Would you repeat the data below exactly, taking out the images?

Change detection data
════════════════════

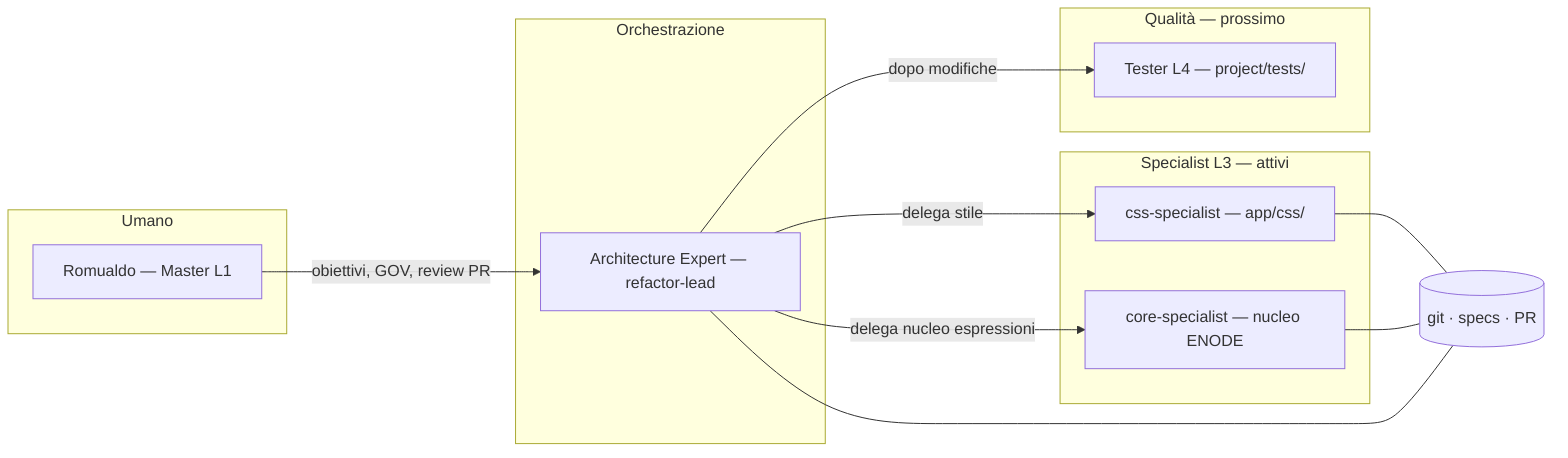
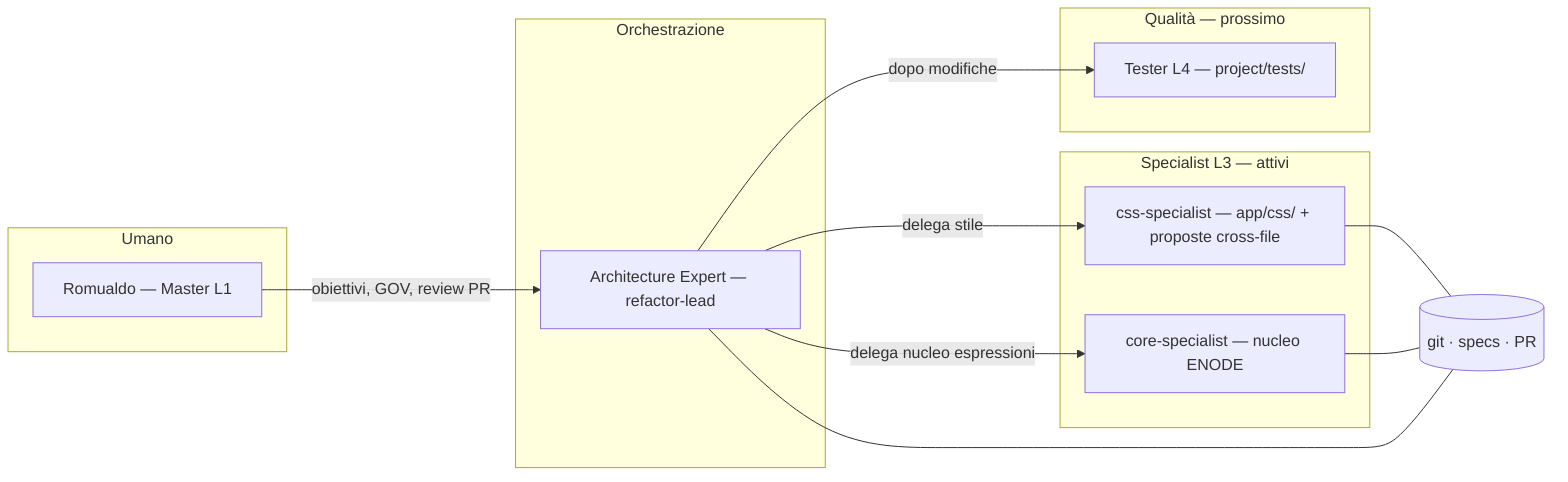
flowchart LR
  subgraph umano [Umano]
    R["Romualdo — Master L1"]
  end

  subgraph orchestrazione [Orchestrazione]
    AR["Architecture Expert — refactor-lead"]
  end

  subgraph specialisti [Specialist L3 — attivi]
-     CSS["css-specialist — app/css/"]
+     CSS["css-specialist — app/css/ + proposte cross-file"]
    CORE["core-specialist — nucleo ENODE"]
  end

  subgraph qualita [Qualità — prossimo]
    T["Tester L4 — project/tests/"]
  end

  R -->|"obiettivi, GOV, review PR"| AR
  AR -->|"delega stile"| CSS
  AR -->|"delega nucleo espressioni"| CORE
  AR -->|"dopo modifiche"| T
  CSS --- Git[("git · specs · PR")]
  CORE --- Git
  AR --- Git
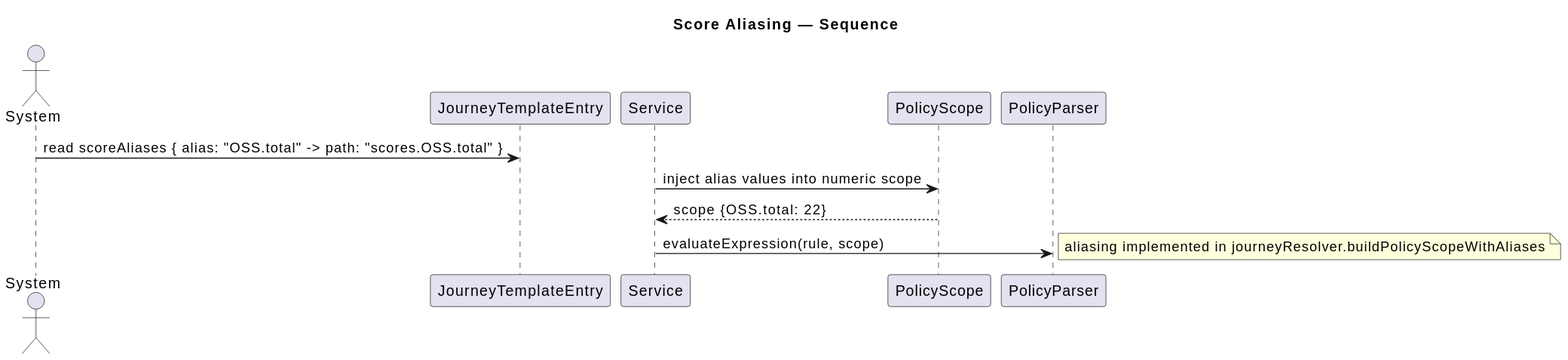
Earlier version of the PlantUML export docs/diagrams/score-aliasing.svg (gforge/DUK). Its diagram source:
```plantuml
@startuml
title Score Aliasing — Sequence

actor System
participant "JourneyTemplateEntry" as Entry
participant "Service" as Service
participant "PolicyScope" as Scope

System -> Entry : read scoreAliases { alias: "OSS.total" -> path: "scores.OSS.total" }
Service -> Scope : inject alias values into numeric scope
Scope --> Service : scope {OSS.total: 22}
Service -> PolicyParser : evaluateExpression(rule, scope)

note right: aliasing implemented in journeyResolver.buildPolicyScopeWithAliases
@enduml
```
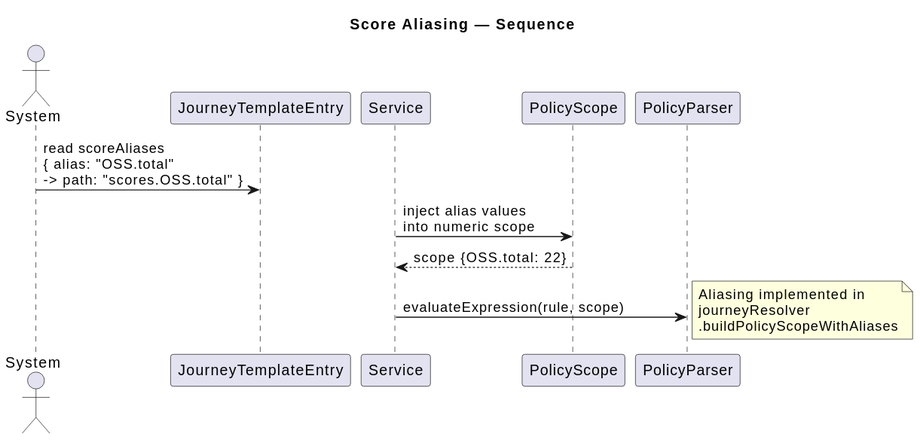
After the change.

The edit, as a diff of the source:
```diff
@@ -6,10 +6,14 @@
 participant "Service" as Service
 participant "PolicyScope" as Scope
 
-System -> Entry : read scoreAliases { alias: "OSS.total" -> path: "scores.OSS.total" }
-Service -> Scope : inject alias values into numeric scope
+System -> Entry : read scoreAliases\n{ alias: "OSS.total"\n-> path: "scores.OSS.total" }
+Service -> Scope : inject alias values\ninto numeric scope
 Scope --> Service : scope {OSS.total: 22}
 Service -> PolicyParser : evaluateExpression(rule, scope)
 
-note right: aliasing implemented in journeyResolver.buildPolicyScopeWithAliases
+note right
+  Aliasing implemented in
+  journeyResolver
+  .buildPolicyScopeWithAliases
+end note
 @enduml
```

════════════════════

**Exercise solution:**
flowchart LR
  subgraph umano [Umano]
    R["Romualdo — Master L1"]
  end

  subgraph orchestrazione [Orchestrazione]
    AR["Architecture Expert — refactor-lead"]
  end

  subgraph specialisti [Specialist L3 — attivi]
-     CSS["css-specialist — app/css/"]
+     CSS["css-specialist — app/css/ + proposte cross-file"]
    CORE["core-specialist — nucleo ENODE"]
  end

  subgraph qualita [Qualità — prossimo]
    T["Tester L4 — project/tests/"]
  end

  R -->|"obiettivi, GOV, review PR"| AR
  AR -->|"delega stile"| CSS
  AR -->|"delega nucleo espressioni"| CORE
  AR -->|"dopo modifiche"| T
  CSS --- Git[("git · specs · PR")]
  CORE --- Git
  AR --- Git
Earlier version of the PlantUML export docs/diagrams/score-aliasing.svg (gforge/DUK). Its diagram source:
```plantuml
@startuml
title Score Aliasing — Sequence

actor System
participant "JourneyTemplateEntry" as Entry
participant "Service" as Service
participant "PolicyScope" as Scope

System -> Entry : read scoreAliases { alias: "OSS.total" -> path: "scores.OSS.total" }
Service -> Scope : inject alias values into numeric scope
Scope --> Service : scope {OSS.total: 22}
Service -> PolicyParser : evaluateExpression(rule, scope)

note right: aliasing implemented in journeyResolver.buildPolicyScopeWithAliases
@enduml
```
After the change.

The edit, as a diff of the source:
```diff
@@ -6,10 +6,14 @@
 participant "Service" as Service
 participant "PolicyScope" as Scope
 
-System -> Entry : read scoreAliases { alias: "OSS.total" -> path: "scores.OSS.total" }
-Service -> Scope : inject alias values into numeric scope
+System -> Entry : read scoreAliases\n{ alias: "OSS.total"\n-> path: "scores.OSS.total" }
+Service -> Scope : inject alias values\ninto numeric scope
 Scope --> Service : scope {OSS.total: 22}
 Service -> PolicyParser : evaluateExpression(rule, scope)
 
-note right: aliasing implemented in journeyResolver.buildPolicyScopeWithAliases
+note right
+  Aliasing implemented in
+  journeyResolver
+  .buildPolicyScopeWithAliases
+end note
 @enduml
```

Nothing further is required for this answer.